Fisher Awarded Lucille Maybery Community Service Award
Spring City, TN — Rhea County Commissioner Harold Fisher was recently honored with the Lucille Maybery Community Service Award. The presentation occurred at the 2018 Annual Membership Banquet on September 25, 2018. The award honors Lucille Maybery, who will always be remembered for her community service and for all the voluntary hours she dedicated her time into. Every year the Spring City Chamber of Commerce awards someone with the distinct honor of the Lucille Maybery Award for outstanding spirit of volunteerism in the community and for their dedicated service.
Spring City Chamber President Jeromy Hixson said, “This year’s recipient is no stranger to the community. He is an active leader, volunteer, and farmer. He dedicates a lot of his time to the county. He has made an impact many lives he has come into contact with and works with honor and integrity.”
Short Biography of Harold Fisher.

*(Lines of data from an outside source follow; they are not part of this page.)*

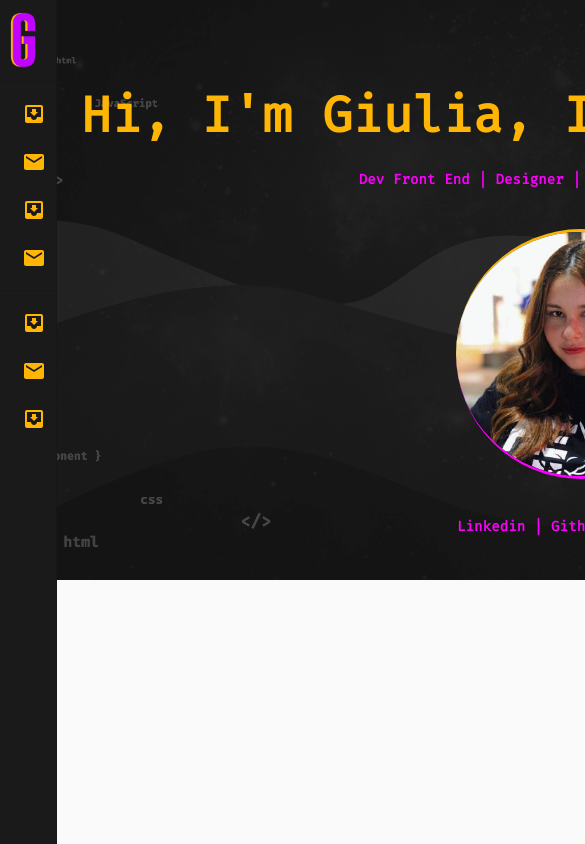
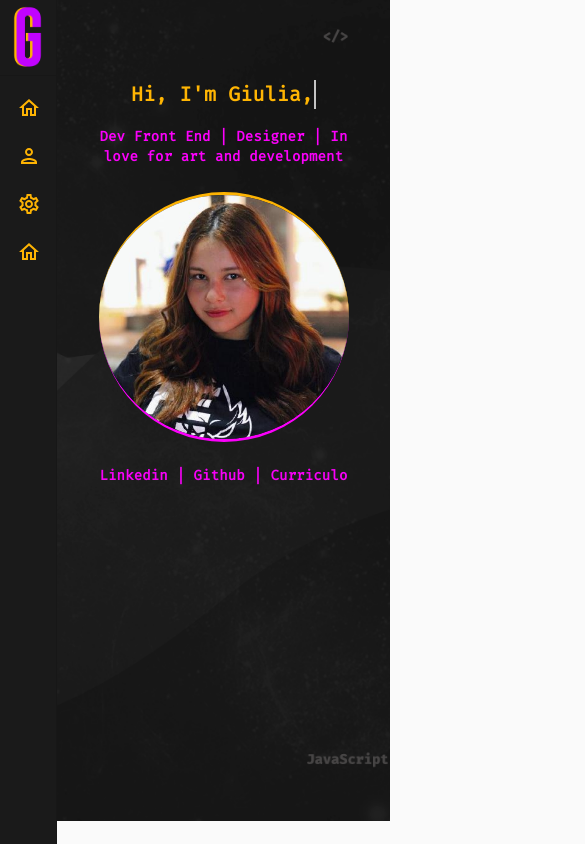
Before and after one commit to GiuSantos0/portfolio, a React (Create React App) app: page / in a window 390 px wide. Shown: the top 844 px of the page, 585 px wide, since content can reach past the window. Built offline with nearby package versions, Linux system fonts and the light colour scheme.

Commit message:
icons menu

```diff
--- a/src/App.css
+++ b/src/App.css
@@ -31,3 +31,11 @@ body {
   font-family: 'Fira Code', monospace !important;
 
 }
+
+@media screen and (max-width:1200px){
+  body{
+     background-position: 81% 22%;
+     background-size: 410% ;
+     position: relative;
+  }
+}
--- a/src/components/Header/index.js
+++ b/src/components/Header/index.js
@@ -8,9 +8,9 @@ import List from '@material-ui/core/List';
 import CssBaseline from '@material-ui/core/CssBaseline';
 import Typography from '@material-ui/core/Typography';
 import Divider from '@material-ui/core/Divider';
-import IconButton from '@material-ui/core/IconButton';
-import MenuIcon from '@material-ui/icons/Menu';
-import ChevronLeftIcon from '@material-ui/icons/ChevronLeft';
+import PersonOutlinedIcon from '@material-ui/icons/PersonOutlined';
+import HomeOutlinedIcon from '@material-ui/icons/HomeOutlined';
+import SettingsOutlinedIcon from '@material-ui/icons/SettingsOutlined';
 import ChevronRightIcon from '@material-ui/icons/ChevronRight';
 import ListItem from '@material-ui/core/ListItem';
 import ListItemIcon from '@material-ui/core/ListItemIcon';
@@ -37,8 +37,12 @@ const useStyles = makeStyles(theme => ({
 
   },
   menuButton: {
-    width: "30px",
-    margin:"10px"
+    margin:"10%",
+    width: theme.spacing(4) + 1,
+    [theme.breakpoints.up('sm')]: {
+      width: theme.spacing(6) + 1,
+    },
+
   },
   drawer: {
     zIndex:'20',
@@ -75,7 +79,10 @@ const useStyles = makeStyles(theme => ({
   },
   icons:{
     color:'#ffb503',
-    paddingLeft:'25%'
+    padding:theme.spacing(0) + 1,
+    [theme.breakpoints.up('sm')]: {
+      padding: theme.spacing(1) + 1,
+    },
   },
   formatacao:{
     fontFamily: 'Fira Code, monospace !important'
@@ -123,22 +130,32 @@ export default function Sidenav(props) {
         </div>
         <Divider />
         <List>
-          {['Inbox', 'Starred', 'Send email', 'Drafts'].map((text, index) => (
-            <ListItem button key={text}>
-              <ListItemIcon className={classes.icons}>{index % 2 === 0 ? <InboxIcon /> : <MailIcon />}</ListItemIcon>
-              <ListItemText primary={text} />
+          <ListItem button key='Home' component="button" href="/">
+              <ListItemIcon className={classes.icons}>
+                <HomeOutlinedIcon />
+                </ListItemIcon>
+              <ListItemText primary='Home' />
             </ListItem>
-          ))}
+            <ListItem button key='Sobre' component="button" href="/AboutMe">
+              <ListItemIcon className={classes.icons}>
+                <PersonOutlinedIcon />
+                </ListItemIcon>
+              <ListItemText primary='Home' />
+            </ListItem>
+            <ListItem button key='Skills' component="button" href="/Skills">
+              <ListItemIcon className={classes.icons}>
+                <SettingsOutlinedIcon />
+                </ListItemIcon>
+              <ListItemText primary='Home' />
+            </ListItem>
+            <ListItem button key='Home' title="home" component="button" href="/">
+              <ListItemIcon className={classes.icons}>
+                <HomeOutlinedIcon />
+                </ListItemIcon>
+              <ListItemText primary='Home' />
+            </ListItem>
         </List>
-        <Divider />
-        <List>
-          {['All mail', 'Trash', 'Spam'].map((text, index) => (
-            <ListItem button key={text}>
-              <ListItemIcon className={classes.icons}>{index % 2 === 0 ? <InboxIcon /> : <MailIcon />}</ListItemIcon>
-              <ListItemText primary={text} />
-            </ListItem>
-          ))}
-        </List>
+
       </Drawer>
       <main className={classes.content}>
         <div className={classes.toolbar} />
--- a/src/pages/Home/index.js
+++ b/src/pages/Home/index.js
@@ -4,6 +4,7 @@ import './styles.css';
 import Avatar from '@material-ui/core/Avatar';
 import Grid from '@material-ui/core/Grid';
 import Eu from '../../assets/eu.jpeg'
+import Curriculo from '../../assets/curriculo.pdf'
 
 export default function Home(){
     return (
@@ -12,14 +13,14 @@ export default function Home(){
                 Hi, I'm Giulia,
                 I'm Web Developer
             </h1>
-            <h4> Dev Front End | Designer | In love for art and techs </h4>
+            <h4> Dev Front End | Designer | In love for art and development </h4>
             <Grid container justify="center" alignItems="center">
                 <Avatar className='avatar'src={Eu}/>
             </Grid>
             <h4>
-                <a href='https://www.linkedin.com/in/giulia-santos-7a096a156/'>Linkedin </a>|
-                <a href='https://github.com/GiuSantos0'> Github </a>|
-                <a> Instagram </a>
+                <a target="_blank" href='https://www.linkedin.com/in/giulia-santos-7a096a156/'>Linkedin </a>|
+                <a target="_blank" href='https://github.com/GiuSantos0'> Github </a>|
+                <a target="_blank" href={Curriculo}> Curriculo </a>
             </h4>
 
         </>
--- a/src/pages/Home/styles.css
+++ b/src/pages/Home/styles.css
@@ -47,6 +47,50 @@ a {
 
 }
 
+@media screen and (max-width:500px){
+      .line {
+            position: relative;
+            width: 185px !important;
+            margin: auto;
+            border-right: 2px solid rgba(255, 255, 255, 0.75);
+            overflow: hidden;
+
+      }
+
+      h1 {
+            font-size: 20px;
+            text-align: left;
+            margin-bottom: 0;
+        }
+
+      .anim-typewriter {
+            animation: typewritermobile 10s steps(15) 500ms,
+            blinkTextCursor !important;
+      }
+
+      @keyframes typewritermobile {
+            0% {
+                  width: 0px;
+            }
+            10% {
+                  width: 0px;
+            }
+            25% {
+                  width: 185px;
+            }
+            75% {
+                  width: 185px;
+            }
+            90% {
+                  width: 185px
+            }
+            100% {
+                  width: 185px !important;
+                  animation-play-state: paused;
+            }
+      }
+}
+
 /*Animação*/
 .anim-typewriter {
       animation: typewriter 10s steps(22) 500ms,
```
Also changed, not shown: 1 other file (tests, documents, lock files or other folders).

Harold Eugene Fisher was born on April Fool’s Day in 1948, but his momma didn’t raise no fool! As a homegrown boy, his roots grew deeply into this community. He and his high school sweetheart, both graduates of Spring City High School in 1967, will celebrate 50 years of marriage in December. As a husband, father, grandfather, and community leader, he has always had a servant’s heart.
Soon after graduation from Nashville Auto-Diesel Mechanic school in Nashville, he was drafted by the Army in July of 1968. Eventually, he was sent to Vietnam and then discharged in 1970. A few years later, he began his career at TVA.
During this time, he and his wife Jane had a desire to grow their family. After several miscarriages, they began to lose hope, however; God already had a little girl for them. On November 4th, 1975, at only five days old, they brought Bethany home. True to their steadfastness and belief, Jane gave birth to their son Aaron, nine months and twelve days later. In 1980, Brittany was born.
As their children began to want to participate in activities, Harold saw this as an opportunity to serve as a coach and board member for the Spring City Red Dogs, and did so for over ten years. As his children grew, he also was active in the Spring City Bulldogs Booster club and Rhea County High School Boosters.
In 1982, Harold was first elected to the Rhea County Commission. At the completion of his current term, he will have served for 30 years. As a commissioner, he was instrumental in establishing both Spring City Elementary and Middle Schools and Graysville Elementary School.
In his tenure as commissioner, he helped initiate the Fire Authority Board, on which he has served as the chairman since 1984. He also served many years as a volunteer firefighter.
In furthering our community’s development, he continues to serve as chairman of the Watts Bar Utility District Board. He is also an active member of the Rhea Medical Center Board of Directors, and played a pivotal role in establishing the current hospital.
Harold and his wife are lifelong members of Wolf Creek Baptist Church. In 1992 he was ordained as a Deacon. He actively serves as church treasurer and coordinator of Benevolence.
Many years ago, the Rhea Rural Fair in Spring City was the romantic spot for Harold and Jane’s first date. It was the perfect place. It represented agriculture, farming, and community engagement. Nearly twelve years ago Harold had a vision to see this idea restored. Through his leadership and guidance, he enlisted a few others who helped see his vision through fruition. Although he continues to pour his heart and soul into the community, his effort has paid off. The Rhea County Fair is established, thriving, and is the current Champion of Champion Fairs in the state of Tennessee. Now, he gets to take his sweetheart back to the fair every year.
Harold retired from TVA over eight years ago and perhaps works even harder now. He remains active in farming, community politics, and volunteering. Though he has always encouraged his three children and six grandchildren to spread their wings, he has also taught them that there truly is “no place like home”.
Harold’s contributions to our community continue to grow. He is a man of integrity who walks his talk. If you know him well, you have heard him say “these blues eyes don’t lie”. It is true, your gifts, your leadership, and your purpose is not about you. A life of significance is about serving those who need your gifts, your leadership, and your purpose.
Thanks so much to Bethany Fisher Horton for sharing details about dad’s life.